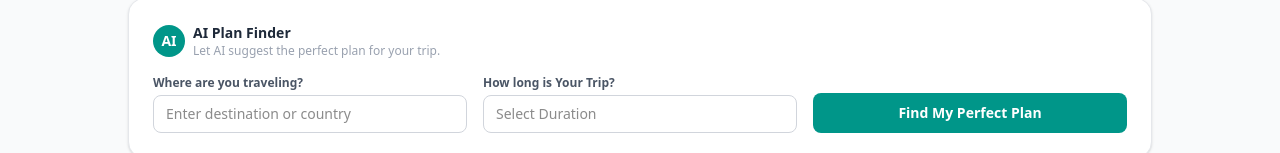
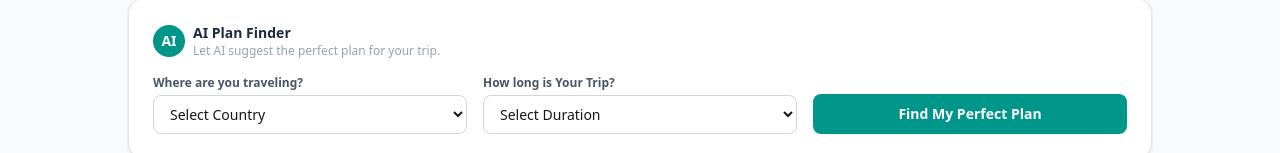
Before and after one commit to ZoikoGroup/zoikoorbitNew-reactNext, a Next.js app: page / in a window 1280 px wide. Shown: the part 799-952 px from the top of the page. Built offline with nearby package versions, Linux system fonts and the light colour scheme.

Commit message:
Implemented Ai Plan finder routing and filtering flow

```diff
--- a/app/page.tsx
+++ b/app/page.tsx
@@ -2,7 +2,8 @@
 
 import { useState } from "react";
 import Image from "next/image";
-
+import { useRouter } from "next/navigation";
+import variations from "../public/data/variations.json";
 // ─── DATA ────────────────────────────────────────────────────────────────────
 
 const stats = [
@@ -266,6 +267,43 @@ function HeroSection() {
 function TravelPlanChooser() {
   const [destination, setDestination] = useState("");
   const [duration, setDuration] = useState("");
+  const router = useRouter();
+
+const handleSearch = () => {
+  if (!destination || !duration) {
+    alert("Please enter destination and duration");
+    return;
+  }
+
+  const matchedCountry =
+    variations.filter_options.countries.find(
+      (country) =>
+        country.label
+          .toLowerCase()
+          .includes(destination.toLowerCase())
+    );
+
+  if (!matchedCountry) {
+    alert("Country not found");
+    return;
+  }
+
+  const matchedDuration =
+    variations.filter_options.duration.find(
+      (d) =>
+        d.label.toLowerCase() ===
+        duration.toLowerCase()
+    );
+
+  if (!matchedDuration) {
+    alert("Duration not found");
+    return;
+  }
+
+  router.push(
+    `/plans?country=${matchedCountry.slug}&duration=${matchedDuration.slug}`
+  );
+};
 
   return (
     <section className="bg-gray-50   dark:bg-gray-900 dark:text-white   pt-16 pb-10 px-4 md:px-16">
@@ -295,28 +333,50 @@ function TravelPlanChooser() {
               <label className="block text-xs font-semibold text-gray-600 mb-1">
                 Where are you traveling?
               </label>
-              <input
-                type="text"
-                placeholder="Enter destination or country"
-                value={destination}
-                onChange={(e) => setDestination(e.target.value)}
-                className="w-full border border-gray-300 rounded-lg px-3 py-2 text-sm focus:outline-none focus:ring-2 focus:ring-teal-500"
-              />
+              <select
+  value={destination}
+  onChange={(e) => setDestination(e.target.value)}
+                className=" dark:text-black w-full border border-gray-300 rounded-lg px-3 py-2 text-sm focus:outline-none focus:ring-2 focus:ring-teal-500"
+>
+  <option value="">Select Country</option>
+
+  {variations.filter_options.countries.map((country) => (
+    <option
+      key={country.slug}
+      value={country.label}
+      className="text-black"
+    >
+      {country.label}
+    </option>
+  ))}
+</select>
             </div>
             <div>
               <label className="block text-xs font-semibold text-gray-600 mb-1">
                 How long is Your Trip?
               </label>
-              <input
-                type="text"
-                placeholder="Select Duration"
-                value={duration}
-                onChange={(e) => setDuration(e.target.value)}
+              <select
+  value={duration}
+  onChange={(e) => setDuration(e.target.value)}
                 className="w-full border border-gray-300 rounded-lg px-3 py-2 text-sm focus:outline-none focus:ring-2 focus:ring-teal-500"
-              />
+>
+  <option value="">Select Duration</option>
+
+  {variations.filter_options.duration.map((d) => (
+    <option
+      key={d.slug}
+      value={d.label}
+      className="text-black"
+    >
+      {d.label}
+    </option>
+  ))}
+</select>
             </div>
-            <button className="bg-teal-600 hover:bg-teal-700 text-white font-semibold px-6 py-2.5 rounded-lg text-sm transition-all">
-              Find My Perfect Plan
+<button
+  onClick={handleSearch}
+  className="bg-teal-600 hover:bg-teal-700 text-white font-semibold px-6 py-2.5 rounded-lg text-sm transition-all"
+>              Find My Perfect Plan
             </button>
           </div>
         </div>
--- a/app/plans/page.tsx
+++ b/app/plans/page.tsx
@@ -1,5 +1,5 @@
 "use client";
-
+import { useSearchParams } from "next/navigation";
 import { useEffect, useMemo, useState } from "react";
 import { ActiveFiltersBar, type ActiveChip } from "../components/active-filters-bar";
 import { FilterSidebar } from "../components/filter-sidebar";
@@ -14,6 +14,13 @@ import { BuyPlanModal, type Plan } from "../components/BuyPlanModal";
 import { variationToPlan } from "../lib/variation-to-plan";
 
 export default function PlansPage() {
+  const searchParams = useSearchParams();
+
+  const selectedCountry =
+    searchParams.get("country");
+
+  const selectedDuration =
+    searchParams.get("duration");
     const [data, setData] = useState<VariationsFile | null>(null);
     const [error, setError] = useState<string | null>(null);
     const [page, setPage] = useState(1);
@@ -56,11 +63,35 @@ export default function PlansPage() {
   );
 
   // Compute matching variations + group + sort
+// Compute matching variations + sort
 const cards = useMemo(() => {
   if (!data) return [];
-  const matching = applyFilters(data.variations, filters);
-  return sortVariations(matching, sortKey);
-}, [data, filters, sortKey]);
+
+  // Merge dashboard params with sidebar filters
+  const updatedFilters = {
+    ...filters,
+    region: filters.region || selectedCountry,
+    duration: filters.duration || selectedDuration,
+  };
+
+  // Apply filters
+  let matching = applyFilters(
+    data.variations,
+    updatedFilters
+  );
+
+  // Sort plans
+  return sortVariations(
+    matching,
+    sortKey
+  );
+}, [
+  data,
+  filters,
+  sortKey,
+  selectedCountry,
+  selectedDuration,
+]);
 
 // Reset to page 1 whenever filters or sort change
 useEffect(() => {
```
_ _ _ _ _ _ _
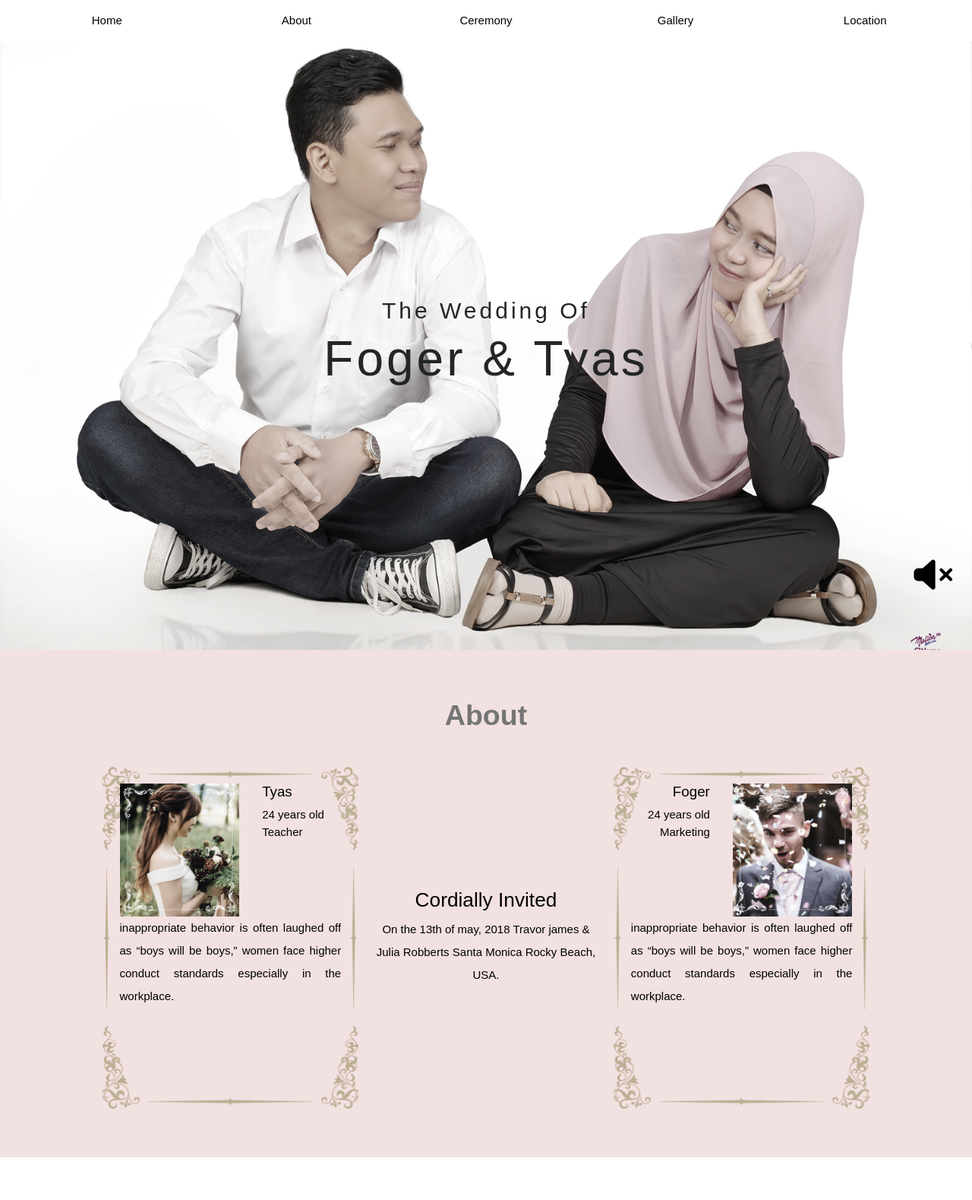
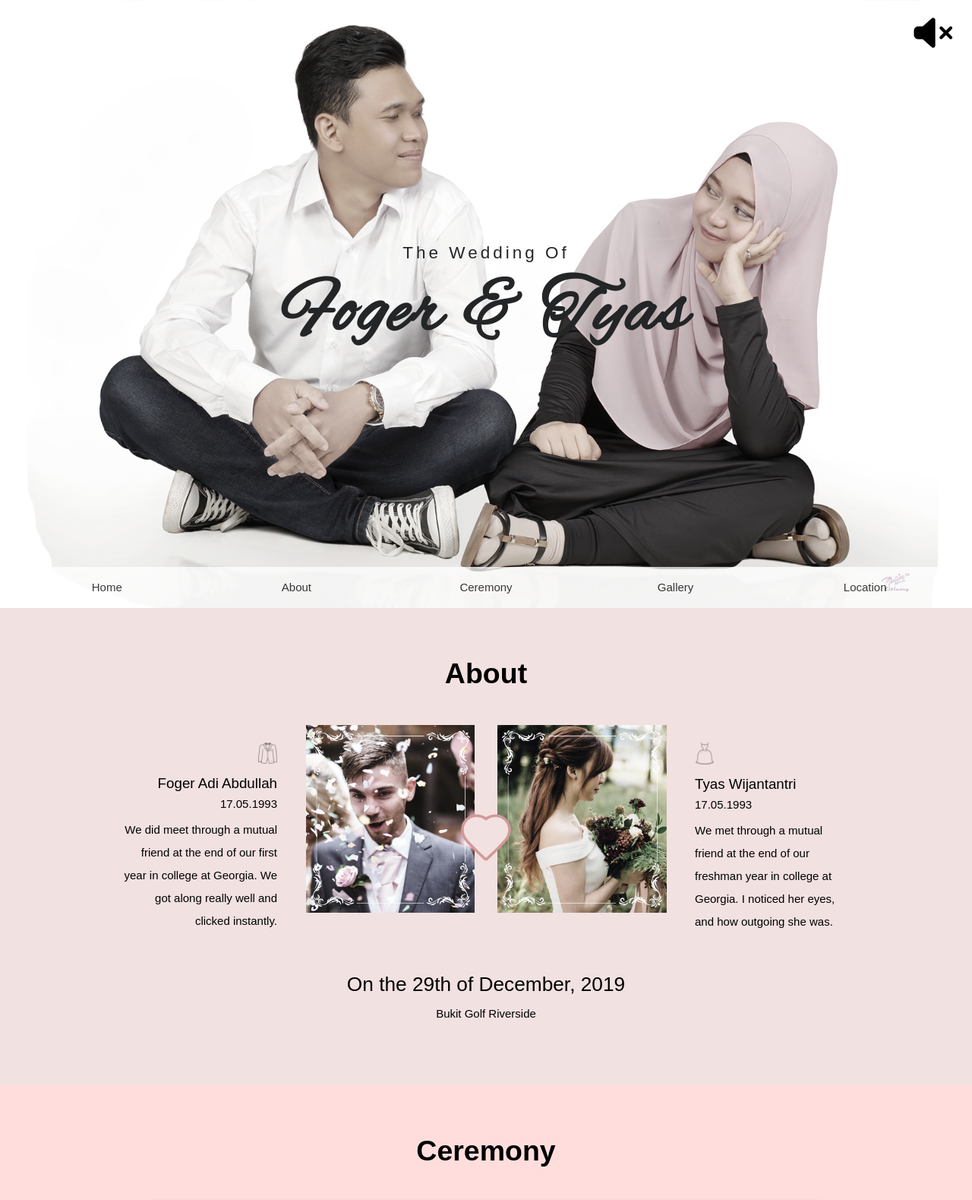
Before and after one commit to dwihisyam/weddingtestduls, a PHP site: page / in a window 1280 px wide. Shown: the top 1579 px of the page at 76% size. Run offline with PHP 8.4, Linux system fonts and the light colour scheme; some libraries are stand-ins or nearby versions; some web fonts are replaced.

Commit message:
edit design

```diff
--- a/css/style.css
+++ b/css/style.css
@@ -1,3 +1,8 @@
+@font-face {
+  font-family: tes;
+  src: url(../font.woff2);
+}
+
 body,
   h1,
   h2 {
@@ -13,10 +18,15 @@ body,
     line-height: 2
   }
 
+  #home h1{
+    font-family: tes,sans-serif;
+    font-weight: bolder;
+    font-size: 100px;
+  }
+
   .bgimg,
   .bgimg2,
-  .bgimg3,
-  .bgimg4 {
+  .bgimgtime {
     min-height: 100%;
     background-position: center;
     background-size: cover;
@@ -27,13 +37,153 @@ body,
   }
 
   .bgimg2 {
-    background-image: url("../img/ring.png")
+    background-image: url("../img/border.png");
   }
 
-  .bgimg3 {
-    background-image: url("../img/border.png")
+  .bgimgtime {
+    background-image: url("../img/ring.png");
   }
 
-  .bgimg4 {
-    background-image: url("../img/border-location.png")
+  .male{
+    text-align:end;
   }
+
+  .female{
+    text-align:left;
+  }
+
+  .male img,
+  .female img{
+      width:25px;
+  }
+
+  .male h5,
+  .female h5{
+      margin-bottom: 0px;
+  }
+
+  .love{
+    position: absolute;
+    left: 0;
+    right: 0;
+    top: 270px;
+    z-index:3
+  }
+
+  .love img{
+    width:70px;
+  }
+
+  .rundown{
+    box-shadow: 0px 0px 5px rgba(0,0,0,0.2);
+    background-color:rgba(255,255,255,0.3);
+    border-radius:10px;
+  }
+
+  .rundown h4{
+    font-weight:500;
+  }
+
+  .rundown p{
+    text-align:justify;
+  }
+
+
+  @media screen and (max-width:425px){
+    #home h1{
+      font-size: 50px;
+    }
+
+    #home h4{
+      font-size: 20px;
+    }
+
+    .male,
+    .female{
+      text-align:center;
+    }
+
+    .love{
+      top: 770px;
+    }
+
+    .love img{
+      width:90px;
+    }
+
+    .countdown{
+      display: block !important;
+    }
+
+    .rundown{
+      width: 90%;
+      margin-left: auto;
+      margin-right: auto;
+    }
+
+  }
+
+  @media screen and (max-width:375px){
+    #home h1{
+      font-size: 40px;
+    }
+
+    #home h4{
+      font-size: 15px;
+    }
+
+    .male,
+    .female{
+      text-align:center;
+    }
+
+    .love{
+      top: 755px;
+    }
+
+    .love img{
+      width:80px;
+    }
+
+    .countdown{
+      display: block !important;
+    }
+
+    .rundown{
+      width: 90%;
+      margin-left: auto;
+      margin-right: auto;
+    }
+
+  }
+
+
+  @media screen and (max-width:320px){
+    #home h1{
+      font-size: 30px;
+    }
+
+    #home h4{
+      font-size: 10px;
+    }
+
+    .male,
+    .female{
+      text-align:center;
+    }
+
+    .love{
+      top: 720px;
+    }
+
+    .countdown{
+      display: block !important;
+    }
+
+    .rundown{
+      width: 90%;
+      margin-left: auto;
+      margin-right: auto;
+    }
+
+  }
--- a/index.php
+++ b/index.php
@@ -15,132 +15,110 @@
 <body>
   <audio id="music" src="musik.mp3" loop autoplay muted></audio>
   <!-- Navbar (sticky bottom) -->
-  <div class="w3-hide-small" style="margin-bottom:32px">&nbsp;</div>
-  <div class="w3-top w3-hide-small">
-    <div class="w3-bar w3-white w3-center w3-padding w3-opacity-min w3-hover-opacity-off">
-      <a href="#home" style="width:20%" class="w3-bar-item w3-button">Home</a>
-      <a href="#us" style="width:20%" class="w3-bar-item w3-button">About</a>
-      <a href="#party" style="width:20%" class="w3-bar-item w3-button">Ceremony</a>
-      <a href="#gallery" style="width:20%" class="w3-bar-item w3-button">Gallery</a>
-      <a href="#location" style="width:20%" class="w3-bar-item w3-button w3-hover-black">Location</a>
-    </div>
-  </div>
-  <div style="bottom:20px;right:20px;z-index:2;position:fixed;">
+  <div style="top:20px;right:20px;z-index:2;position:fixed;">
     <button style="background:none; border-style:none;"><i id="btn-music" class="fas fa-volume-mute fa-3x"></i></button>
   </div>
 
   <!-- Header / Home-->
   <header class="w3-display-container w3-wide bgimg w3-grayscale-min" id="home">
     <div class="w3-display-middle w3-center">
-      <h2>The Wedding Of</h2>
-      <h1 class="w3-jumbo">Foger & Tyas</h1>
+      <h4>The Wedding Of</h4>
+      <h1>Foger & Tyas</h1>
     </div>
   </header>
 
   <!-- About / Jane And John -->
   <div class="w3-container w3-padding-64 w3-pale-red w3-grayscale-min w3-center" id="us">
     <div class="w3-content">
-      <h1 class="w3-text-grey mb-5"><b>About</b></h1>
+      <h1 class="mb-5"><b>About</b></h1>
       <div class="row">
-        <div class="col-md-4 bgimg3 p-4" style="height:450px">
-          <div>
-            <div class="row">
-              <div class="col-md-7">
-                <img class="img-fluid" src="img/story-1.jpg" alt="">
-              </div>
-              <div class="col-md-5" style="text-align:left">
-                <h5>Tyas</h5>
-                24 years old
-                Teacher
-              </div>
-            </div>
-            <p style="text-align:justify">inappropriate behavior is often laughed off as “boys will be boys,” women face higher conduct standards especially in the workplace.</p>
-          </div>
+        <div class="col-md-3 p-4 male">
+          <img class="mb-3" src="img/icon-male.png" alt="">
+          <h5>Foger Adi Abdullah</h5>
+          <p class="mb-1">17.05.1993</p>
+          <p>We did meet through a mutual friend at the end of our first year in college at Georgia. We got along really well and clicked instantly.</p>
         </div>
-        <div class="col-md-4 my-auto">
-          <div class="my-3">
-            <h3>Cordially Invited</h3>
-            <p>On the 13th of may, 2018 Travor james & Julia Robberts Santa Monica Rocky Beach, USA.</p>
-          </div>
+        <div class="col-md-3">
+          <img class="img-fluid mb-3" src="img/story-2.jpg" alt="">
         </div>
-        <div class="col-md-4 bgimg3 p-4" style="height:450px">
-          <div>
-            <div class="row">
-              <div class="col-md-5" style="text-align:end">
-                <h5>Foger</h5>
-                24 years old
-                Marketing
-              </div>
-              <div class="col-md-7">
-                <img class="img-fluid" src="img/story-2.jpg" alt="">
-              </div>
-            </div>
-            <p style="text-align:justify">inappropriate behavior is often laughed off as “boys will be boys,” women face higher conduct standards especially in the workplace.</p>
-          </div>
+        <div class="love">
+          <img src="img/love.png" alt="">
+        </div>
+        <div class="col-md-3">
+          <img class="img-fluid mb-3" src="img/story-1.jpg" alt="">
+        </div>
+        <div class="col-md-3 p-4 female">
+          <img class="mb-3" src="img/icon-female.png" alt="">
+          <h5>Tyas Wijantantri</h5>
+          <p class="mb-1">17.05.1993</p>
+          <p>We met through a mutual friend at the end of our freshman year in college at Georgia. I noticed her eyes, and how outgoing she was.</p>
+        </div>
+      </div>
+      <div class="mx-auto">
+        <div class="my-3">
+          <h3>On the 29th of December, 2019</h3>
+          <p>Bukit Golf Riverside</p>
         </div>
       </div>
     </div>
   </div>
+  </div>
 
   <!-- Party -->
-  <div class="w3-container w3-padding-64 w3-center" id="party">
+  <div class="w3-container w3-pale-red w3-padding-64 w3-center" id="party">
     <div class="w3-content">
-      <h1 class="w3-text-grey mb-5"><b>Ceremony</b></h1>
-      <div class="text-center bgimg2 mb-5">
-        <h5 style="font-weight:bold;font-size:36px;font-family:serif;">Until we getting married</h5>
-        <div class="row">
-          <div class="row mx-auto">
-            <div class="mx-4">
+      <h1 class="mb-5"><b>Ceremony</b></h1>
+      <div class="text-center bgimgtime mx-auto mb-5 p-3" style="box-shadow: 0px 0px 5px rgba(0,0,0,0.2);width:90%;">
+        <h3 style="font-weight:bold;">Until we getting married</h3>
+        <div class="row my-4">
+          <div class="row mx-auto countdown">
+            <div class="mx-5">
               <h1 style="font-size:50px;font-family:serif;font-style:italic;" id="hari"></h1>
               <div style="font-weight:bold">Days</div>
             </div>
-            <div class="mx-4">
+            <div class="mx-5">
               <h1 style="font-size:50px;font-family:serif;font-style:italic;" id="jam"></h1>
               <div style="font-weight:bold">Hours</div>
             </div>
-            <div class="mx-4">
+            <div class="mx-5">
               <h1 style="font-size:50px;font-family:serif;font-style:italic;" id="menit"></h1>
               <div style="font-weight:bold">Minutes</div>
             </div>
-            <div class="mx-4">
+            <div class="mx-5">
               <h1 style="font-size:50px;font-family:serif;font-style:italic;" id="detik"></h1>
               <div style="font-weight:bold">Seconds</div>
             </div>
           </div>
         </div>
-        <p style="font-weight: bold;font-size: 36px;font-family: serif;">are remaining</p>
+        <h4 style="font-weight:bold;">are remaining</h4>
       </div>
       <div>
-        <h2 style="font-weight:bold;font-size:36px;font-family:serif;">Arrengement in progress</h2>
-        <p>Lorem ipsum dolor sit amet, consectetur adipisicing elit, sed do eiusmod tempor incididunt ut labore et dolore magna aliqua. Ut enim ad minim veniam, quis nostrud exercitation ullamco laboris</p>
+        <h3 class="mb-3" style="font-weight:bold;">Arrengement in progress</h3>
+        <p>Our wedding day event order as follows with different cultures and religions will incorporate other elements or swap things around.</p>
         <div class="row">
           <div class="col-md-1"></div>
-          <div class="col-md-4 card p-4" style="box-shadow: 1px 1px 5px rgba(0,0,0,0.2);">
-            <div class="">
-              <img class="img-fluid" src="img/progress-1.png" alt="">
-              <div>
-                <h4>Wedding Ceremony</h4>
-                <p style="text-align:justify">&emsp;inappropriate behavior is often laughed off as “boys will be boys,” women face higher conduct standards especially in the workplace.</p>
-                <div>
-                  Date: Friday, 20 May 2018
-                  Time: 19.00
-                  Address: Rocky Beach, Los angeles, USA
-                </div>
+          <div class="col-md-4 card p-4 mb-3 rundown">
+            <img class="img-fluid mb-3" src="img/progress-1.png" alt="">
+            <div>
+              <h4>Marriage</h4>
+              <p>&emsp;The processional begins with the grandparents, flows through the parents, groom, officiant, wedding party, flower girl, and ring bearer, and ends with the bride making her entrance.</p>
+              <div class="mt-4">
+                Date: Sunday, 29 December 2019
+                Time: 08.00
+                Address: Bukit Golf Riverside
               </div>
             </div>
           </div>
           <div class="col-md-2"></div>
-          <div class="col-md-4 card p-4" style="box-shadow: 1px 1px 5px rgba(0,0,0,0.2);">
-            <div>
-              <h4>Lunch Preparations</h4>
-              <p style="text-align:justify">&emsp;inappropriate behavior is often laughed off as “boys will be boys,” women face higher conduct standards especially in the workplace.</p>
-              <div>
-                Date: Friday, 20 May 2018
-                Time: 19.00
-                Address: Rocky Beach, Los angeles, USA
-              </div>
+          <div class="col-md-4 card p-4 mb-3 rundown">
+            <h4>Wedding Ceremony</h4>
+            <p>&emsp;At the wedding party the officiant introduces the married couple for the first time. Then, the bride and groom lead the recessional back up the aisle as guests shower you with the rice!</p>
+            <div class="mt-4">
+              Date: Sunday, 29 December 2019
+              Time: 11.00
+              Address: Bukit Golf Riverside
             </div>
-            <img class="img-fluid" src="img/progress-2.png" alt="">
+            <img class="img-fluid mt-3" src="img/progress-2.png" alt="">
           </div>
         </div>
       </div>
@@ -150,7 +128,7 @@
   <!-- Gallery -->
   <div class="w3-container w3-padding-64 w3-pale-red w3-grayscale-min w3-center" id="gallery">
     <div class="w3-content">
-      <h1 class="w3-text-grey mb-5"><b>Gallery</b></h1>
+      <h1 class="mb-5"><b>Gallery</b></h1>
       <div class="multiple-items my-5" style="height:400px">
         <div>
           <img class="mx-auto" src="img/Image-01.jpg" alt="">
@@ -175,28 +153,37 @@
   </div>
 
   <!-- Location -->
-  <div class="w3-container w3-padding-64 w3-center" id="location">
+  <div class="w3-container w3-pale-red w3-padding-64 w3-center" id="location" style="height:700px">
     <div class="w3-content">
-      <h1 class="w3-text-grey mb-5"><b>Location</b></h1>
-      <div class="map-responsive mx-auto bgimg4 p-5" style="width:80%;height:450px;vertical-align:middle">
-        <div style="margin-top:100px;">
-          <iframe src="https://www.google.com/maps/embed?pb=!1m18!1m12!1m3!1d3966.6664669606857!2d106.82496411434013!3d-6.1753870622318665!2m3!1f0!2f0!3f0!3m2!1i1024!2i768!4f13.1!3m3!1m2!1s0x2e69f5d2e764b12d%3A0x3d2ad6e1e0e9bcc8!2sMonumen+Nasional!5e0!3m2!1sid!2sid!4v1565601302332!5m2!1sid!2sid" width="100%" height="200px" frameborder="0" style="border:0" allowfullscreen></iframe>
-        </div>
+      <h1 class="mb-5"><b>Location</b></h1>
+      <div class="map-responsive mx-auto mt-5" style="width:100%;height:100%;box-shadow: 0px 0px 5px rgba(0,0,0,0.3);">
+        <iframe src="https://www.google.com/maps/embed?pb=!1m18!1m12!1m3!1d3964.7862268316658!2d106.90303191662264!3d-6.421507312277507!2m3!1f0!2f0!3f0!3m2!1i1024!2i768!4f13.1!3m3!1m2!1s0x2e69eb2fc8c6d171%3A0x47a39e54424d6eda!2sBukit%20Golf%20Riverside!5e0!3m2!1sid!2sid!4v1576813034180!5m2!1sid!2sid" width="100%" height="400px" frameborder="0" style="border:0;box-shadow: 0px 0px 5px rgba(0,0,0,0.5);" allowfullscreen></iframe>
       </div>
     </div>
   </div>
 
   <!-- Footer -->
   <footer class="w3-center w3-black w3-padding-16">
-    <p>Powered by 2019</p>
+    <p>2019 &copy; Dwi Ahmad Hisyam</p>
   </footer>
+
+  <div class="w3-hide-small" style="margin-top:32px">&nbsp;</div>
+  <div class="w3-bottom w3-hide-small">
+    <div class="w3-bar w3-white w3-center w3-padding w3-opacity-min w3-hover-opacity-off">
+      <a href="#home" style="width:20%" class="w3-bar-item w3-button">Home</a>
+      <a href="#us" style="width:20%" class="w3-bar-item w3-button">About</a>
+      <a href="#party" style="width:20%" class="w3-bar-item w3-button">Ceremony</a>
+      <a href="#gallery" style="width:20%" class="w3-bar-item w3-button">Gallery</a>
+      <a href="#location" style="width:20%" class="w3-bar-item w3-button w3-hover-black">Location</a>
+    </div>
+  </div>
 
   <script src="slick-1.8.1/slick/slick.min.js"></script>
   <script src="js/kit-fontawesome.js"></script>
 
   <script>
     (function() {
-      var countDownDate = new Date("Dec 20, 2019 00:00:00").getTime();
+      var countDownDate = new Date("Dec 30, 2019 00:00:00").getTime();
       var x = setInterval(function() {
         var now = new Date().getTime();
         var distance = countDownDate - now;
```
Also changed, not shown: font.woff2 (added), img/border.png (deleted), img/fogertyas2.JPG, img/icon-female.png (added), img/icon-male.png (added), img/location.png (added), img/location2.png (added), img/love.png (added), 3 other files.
_ _ _ _ _ _ _
* _ASSIGNMENT_:
Look for the word "Perfect" in the records above, count the lines that hold it, and give only that number.

* _WRITTEN ANSWER_:
2